Designing and Facilitating Group Work

Collab Learning Techniquesby James Fortney, Instructional Developer, Reinert Center

I recently taught an undergraduate course on small group processes, with an emphasis on the role of communication in the development of the ‘work’ done by group members. It was an exciting opportunity for me to consider interdisciplinary perspectives on small groups (i.e., the content of selected readings and thematic discussions) and how they might inform the choices I made about course design (i.e., the practice of group work through collaborative activities and assignments). Several resources were useful in helping me think through ways to implement collaborative learning into my course, but one book really stood out as exemplary in this vein.

Collaborative Learning Techniques: A Handbook for College Faculty includes ideas for orienting students to group work, critical questions to ask when forming groups, and strategies for evaluating collaboratively-produced assignments.

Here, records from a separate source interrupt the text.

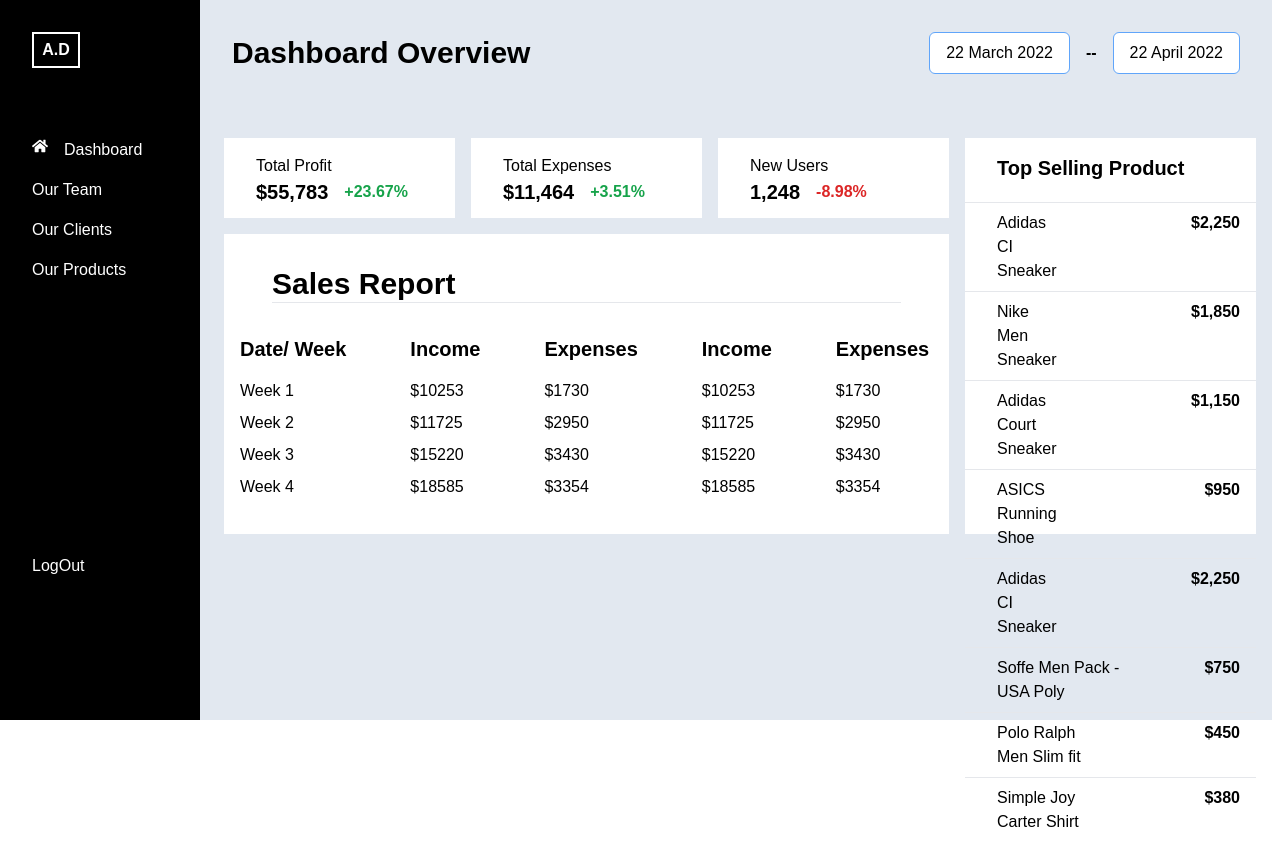
Repository: AngusOnyebuchi/Dashboard
Page: /dashboard
An editor plug-in stored every save of this project. The page is shown before and after the next save, followed by the edit.
The browser window is 1280 px wide. The pictures show the whole page.
The page's requests for data from a server got no answer. The project was rebuilt for these pictures with package versions that can differ from the ones it lists, and the page was loaded fresh each time. No one was signed in, and anything a server would have sent is missing. Also part of the build but not shown: src/components/Login.js, src/components/Register.js, src/components/Team.js, src/components/Clients.js, src/components/Products.js.

Above is the page before, as saved 2022-05-26 15:04:07.

After the next save:
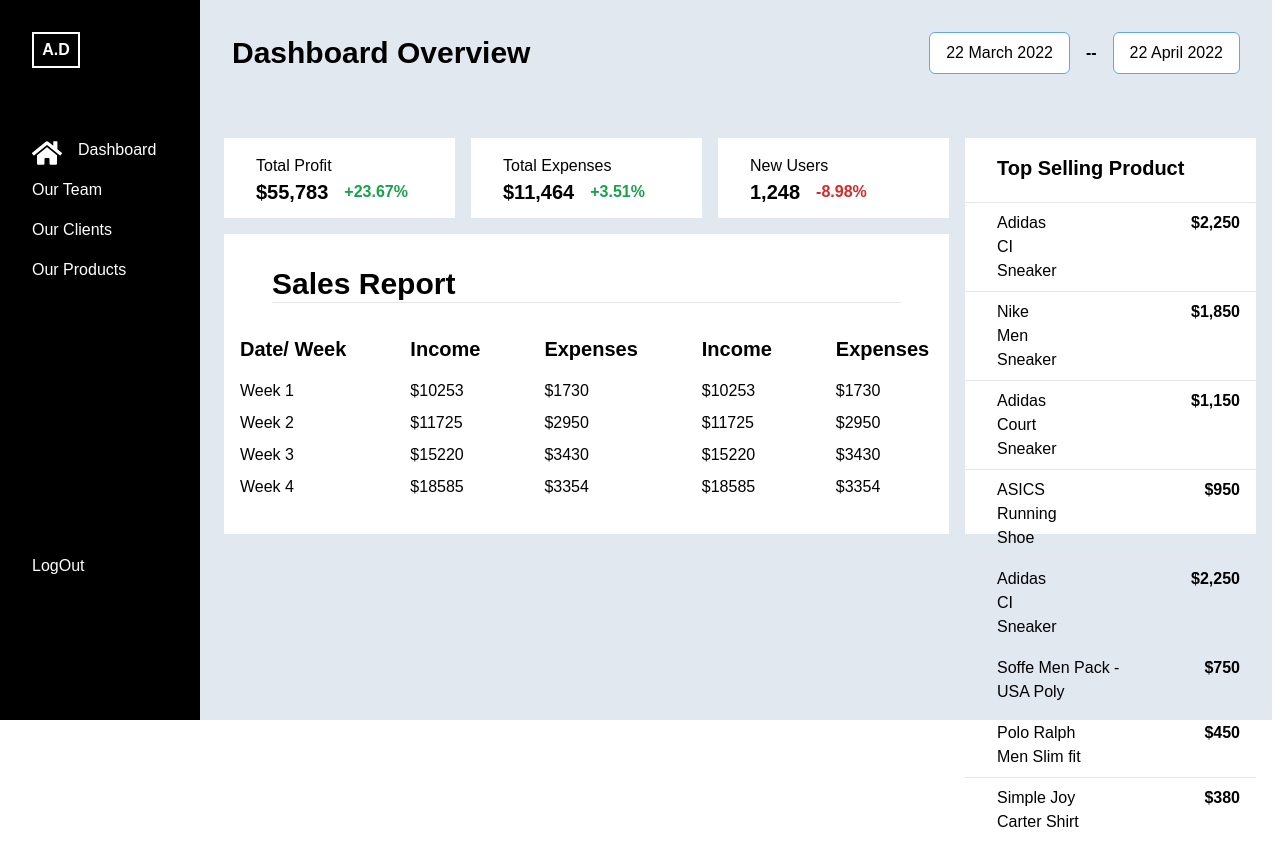
Saved 32 s later.
--- a/src/components/NavBar.js
+++ b/src/components/NavBar.js
@@ -13,7 +13,7 @@ export default function NavBar() {
         <div className='mt-[70px]'>
                 <NavLink to='/dashboard'>
                   <div className='flex gap-4 text-center'>
-                  <FaHome/>
+                  <FaHome size={30}/>
                   <p className='cursor-pointer mb-4'>Dashboard</p>
                   </div>
                   </NavLink>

The authors provide illustrative examples of integrating group work in a variety of learning environments (e.g., large lecture, flipped, and online courses). Beyond offering how to do it techniques, the authors reinforce why group work is important for student learning. The first part of the book establishes the context for collaborative learning, providing a pedagogical rationale for incorporating group work into your course design. Moreover, it gives instructors a language to better communicate course goals and objectives to students. Being able to better articulate to my students how knowledge is developed through interactions with others minimized their resistance to collaborative learning and allowed for deeper commitments to their group and its work.

Now in its second edition, the book includes a new appendix with useful tools for implementing collaborative learning in online courses. The authors identify roughly 20 collaborative tools (e.g., blogs, photo sharing, videos, and chat mediums) with brief descriptions of their purposes in use. The new edition also includes an entire chapter on the use of games in online learning. Games are a natural choice because they underscore the value of collaborative learning while also facilitating peer interaction and the development of collaborative skills (Barkley et al., 2014). This discussion was the most interesting to me because it offered a new approach to achieving learning outcomes that are important for all of my courses. Clear diagrams and easy-to-follow instructions help make gaming an innovative possibility for a course.

If you want to learn more about designing and implementing group work into your courses, I recommend reading this book. Please contact us at cttl@slu.edu if you would like to discuss group work and collaborative learning techniques.

 

References

Barkley, E. F., Major, C. H., & Cross, K. P. (2014). Collaborative learning techniques: A

handbook for college faculty (2nd ed.). San Francisco, CA: Jossey-Bass.

Image courtesy of Amazon.com

Comments are closed.